DAX Studio is a third-party tool used to query data models, edit and format code, browse the structure and metadata of data models, and analyze the performance and execution characteristics of DAX queries. For larger and more complex data models and expressions, as well as projects involving multiple models, DAX Studio becomes an essential supplement to the development and performance tuning processes.
- Download the latest version from CodePlex (https://daxstudio.codeplex.com/).
- Save the .exe application file to your local PC.
- A notification is displayed as new versions are available.
- Initiate the installation and setup Process.
- Accept the license agreement and choose a folder path to install the tool.
- Choose whether the DAX Studio add-in for Excel will also be installed.
- The Add-In for Excel is required to connect to Power Pivot for Excel data models
- Additionally, when DAX Studio is opened from Excel, query results can be exported directly to Excel tables
- Upon full installation including the Add-in for Excel, a DAX Studio icon will appear on the Add-Ins Tab in the Excel Ribbon; the DAX Studio Add-in can be deactivated via the manage COM Add-ins dialog available from Excel--Options | Add-Ins tab.
Figure 29: DAX Studio Windows Application
Figure 30: The DAX Studio Add-in for Excel

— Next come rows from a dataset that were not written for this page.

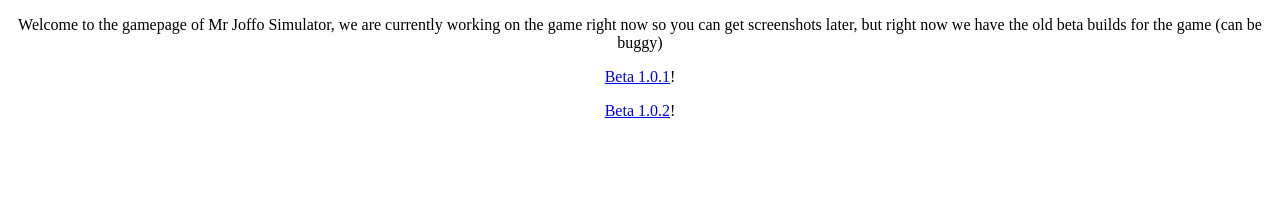
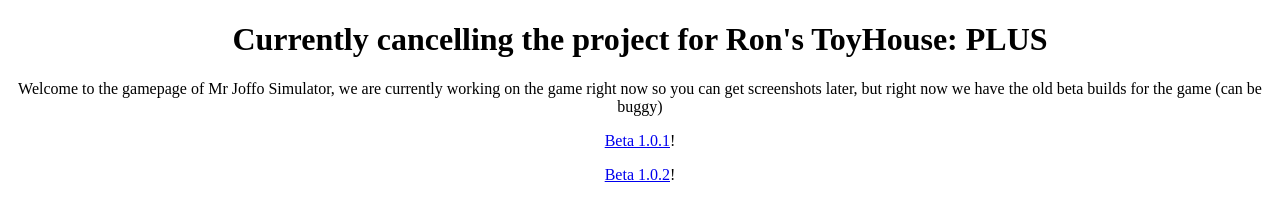
Before and after one commit to RealTworldor/Copper-s-Mods, a plain HTML site: page mrjoffosimulatorgamepage.html in a window 1280 px wide. Drawn offline with Linux system fonts and the light colour scheme.

Commit message:
Update mrjoffosimulatorgamepage.html

```diff
--- a/mrjoffosimulatorgamepage.html
+++ b/mrjoffosimulatorgamepage.html
@@ -17,6 +17,7 @@
          This makes it easier to make new pages for your site. -->
   </head>
   <body>
+    <h1>Currently cancelling the project for Ron's ToyHouse: PLUS</h1>
     <p>Welcome to the gamepage of Mr Joffo Simulator, we are currently working on the game right now so you can get screenshots later, but right now we have the old beta builds for the game (can be buggy)</p>
     <p><a href="https://mega.nz/file/TTBg3JLD#GWQ7AyGpnbFKxGG-4Fuvi7twCCSdScySlMKUuWrErxQ">Beta 1.0.1</a>!</p>
     <p><a href="https://mega.nz/file/TLQTiTKI#sgI0P9a_4ZQCdCluNz1toRj0MCKeH_QAIdpebvAgEuA">Beta 1.0.2</a>!</p>
```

The full installation with the Excel add-in is recommended as this enables direct output of DAX query results to Excel workbook tables and is required for connecting to Power Pivot data models.

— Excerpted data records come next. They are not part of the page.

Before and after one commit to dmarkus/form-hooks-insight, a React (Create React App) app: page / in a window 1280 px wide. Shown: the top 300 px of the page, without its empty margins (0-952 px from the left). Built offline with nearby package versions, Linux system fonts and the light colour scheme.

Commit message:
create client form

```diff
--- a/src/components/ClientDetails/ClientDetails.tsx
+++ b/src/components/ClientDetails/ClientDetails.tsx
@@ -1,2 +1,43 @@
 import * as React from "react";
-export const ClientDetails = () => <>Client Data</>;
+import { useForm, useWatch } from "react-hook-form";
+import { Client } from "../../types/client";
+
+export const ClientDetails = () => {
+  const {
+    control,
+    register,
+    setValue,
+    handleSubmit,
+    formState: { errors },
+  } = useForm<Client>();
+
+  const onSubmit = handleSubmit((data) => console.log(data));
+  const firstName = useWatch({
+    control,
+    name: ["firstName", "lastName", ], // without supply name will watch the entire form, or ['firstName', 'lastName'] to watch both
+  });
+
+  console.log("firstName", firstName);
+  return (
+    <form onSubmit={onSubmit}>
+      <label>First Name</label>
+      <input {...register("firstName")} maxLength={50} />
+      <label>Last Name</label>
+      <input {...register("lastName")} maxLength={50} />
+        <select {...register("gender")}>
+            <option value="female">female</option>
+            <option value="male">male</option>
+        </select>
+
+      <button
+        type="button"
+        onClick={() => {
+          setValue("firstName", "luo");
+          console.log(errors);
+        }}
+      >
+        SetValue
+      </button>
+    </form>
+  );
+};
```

- Open an Excel workbook.
- Open a Power BI Desktop file.
- From the Add-Ins tab of the toolbar, activate DAX Studio.
- Close the Excel workbook.

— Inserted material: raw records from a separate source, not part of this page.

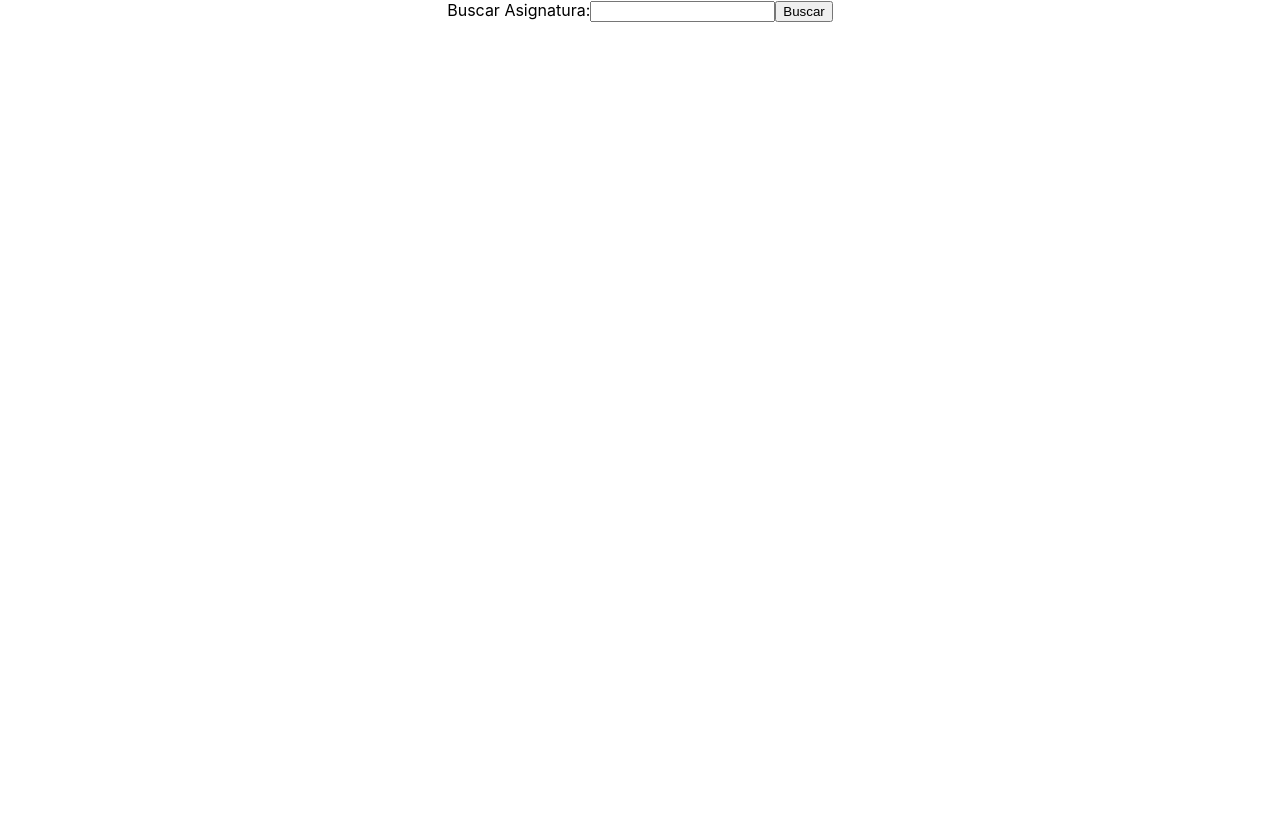
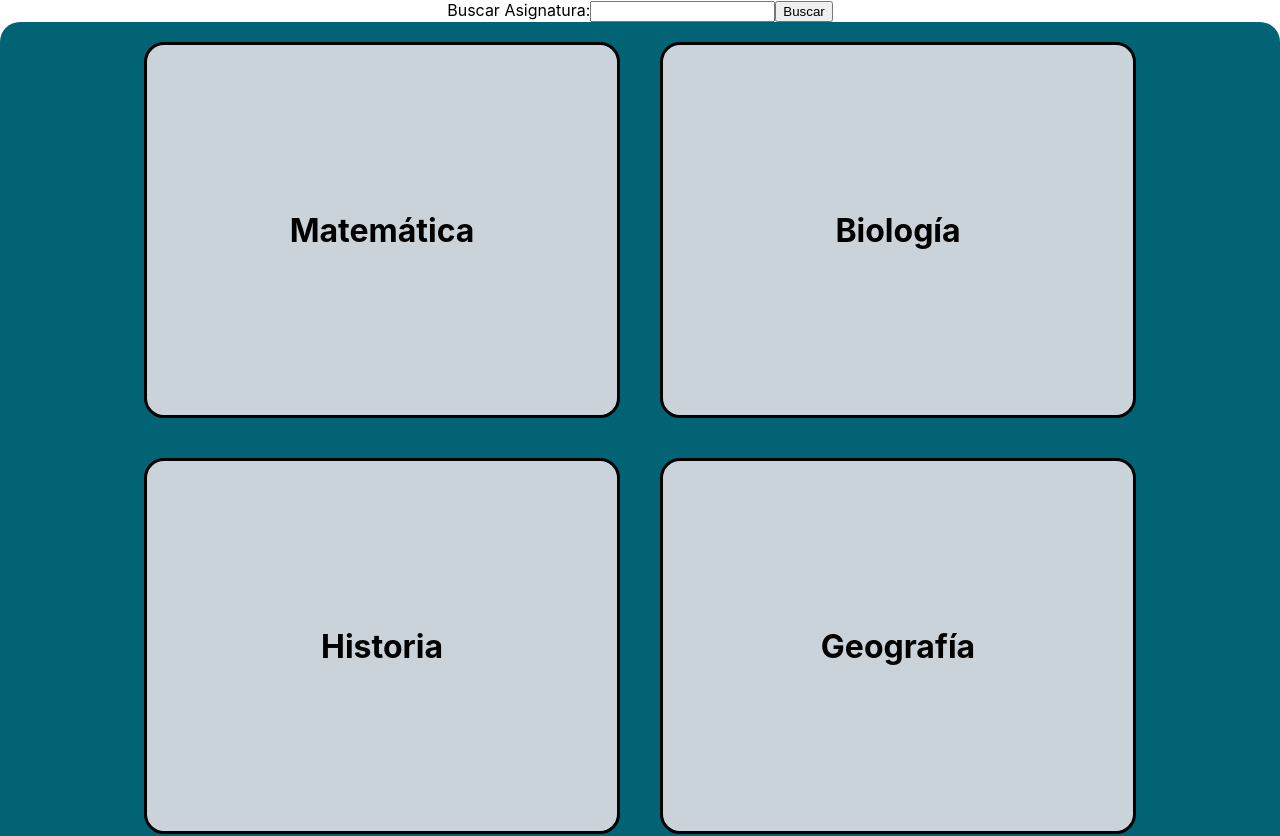
Before and after one commit to jjpicante/PF-Henry-Plataforma-Educativa, a React (Create React App) app in the folder Front/: page /Aulas in a window 1280 px wide. Shown: the top 836 px of the page. Before the commit the page ends 800 px from the top, so only its background shows below. Built offline with nearby package versions, Linux system fonts and the light colour scheme.

Commit message:
Cambios en componente Aulas

```diff
--- a/Front/src/Components/Aulas/Aulas.jsx
+++ b/Front/src/Components/Aulas/Aulas.jsx
@@ -1,14 +1,31 @@
 import SearchBar from "../SearchBar/searchBar";
-
+import CardAsignature from "../Cards/cards";
+import { useDispatch, useSelector } from "react-redux";
+import { useEffect } from "react";
+import { getMaterias } from "../../Redux/actions";
+import style from "./Classroom.module.css"
 
 const Classroom = () => {
+  const dispatch = useDispatch();
+  const asignatures = useSelector((state) => state.materias);
+  console.log(asignatures);
 
-    return(
+  useEffect(() => {
+    dispatch(getMaterias());
+  }, [dispatch]);
 
-        <div>
-            <SearchBar></SearchBar>
-        </div>
-    )
-}
+  return (
+    <div>
+      <div>
+        <SearchBar></SearchBar>
+      </div>
+      <div className={style.cardsContent}>
+        {asignatures?.map((elem) => {
+          return <CardAsignature name={elem.nombre}/>;
+        })}
+      </div>
+    </div>
+  );
+};
 
 export default Classroom;
--- /dev/null
+++ b/Front/src/Components/Aulas/Classroom.module.css
@@ -0,0 +1,8 @@
+.cardsContent{
+    background-color: rgb(1, 99, 116);
+    border-radius: 20px;
+    display: flex;
+    flex-direction: row;
+    flex-wrap: wrap;
+    justify-content: center;
+}
--- a/Front/src/Components/Cards/cards.css
+++ b/Front/src/Components/Cards/CardAsignature.module.css
@@ -1,14 +1,13 @@
 .cards{
-    background-color: transparent;
-    backdrop-filter: blur(3px);
+    background-color: rgb(203, 211, 218) ;
     display:flex;
     border: solid black;
     border-radius: 20px;
     width: 450px;
     height: 350px;
-    flex-direction: column;
+    flex-direction: row;
     margin: 20px;
     align-items: center;
+    justify-content: center;
     padding: 10px;
-    position: relative;
     }
--- a/Front/src/Components/Cards/cards.jsx
+++ b/Front/src/Components/Cards/cards.jsx
@@ -1,8 +1,8 @@
-import { NavLink } from "react-router-dom";
+import style from "./CardAsignature.module.css"
 
 export default function CardAsignature({ name, id }) {
   return (
-    <div classname="card">
+    <div className={style.cards}>
       <h1>{name}</h1>
     </div>
   );
```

- Launch the DAX Studio standalone Windows application.
- Connect to a Power BI Desktop file or SSAS Tabular instance.
The Advanced Options settings of the Connect dialog establishes a connection in the context of the Sales Territory-North America security role defined in the model.
- Enable the DirectQuery Trace setting from the Options menu (File | Options).
- This provides visibility to the SQL queries passed from DirectQuery models.
- The standalone application provides the same functionality as the Excel add-in, excluding connectivity to Power Pivot for Excel data models and Excel output options
- Powerful configuration options include the ability to specify a security role, effective user name identity, and Locale when defining connections to data models and when analyzing trace events associated with DirectQuery data models (that is, the SQL statements generated and passed to sources)
- With DirectQuery Trace enabled, a connection to a DirectQuery model will expose the SQL statements passed to the source system in the Server Timings window
An additional resource for learning and deploying Power BI is Adam Saxton's Guy in a Cube video channel (http://bit.ly/2o2lRqU). These videos, currently released every Tuesday and Thursday, feature concise, hands-on reviews and resolutions to common issues and scenarios. They also have high-level summaries of recent Power BI updates and releases. As a member of the MSBI content team, Adam can incorporate specific guidance from Microsoft product and technical teams, and regularly identifies recent blog posts from the wider Power BI community.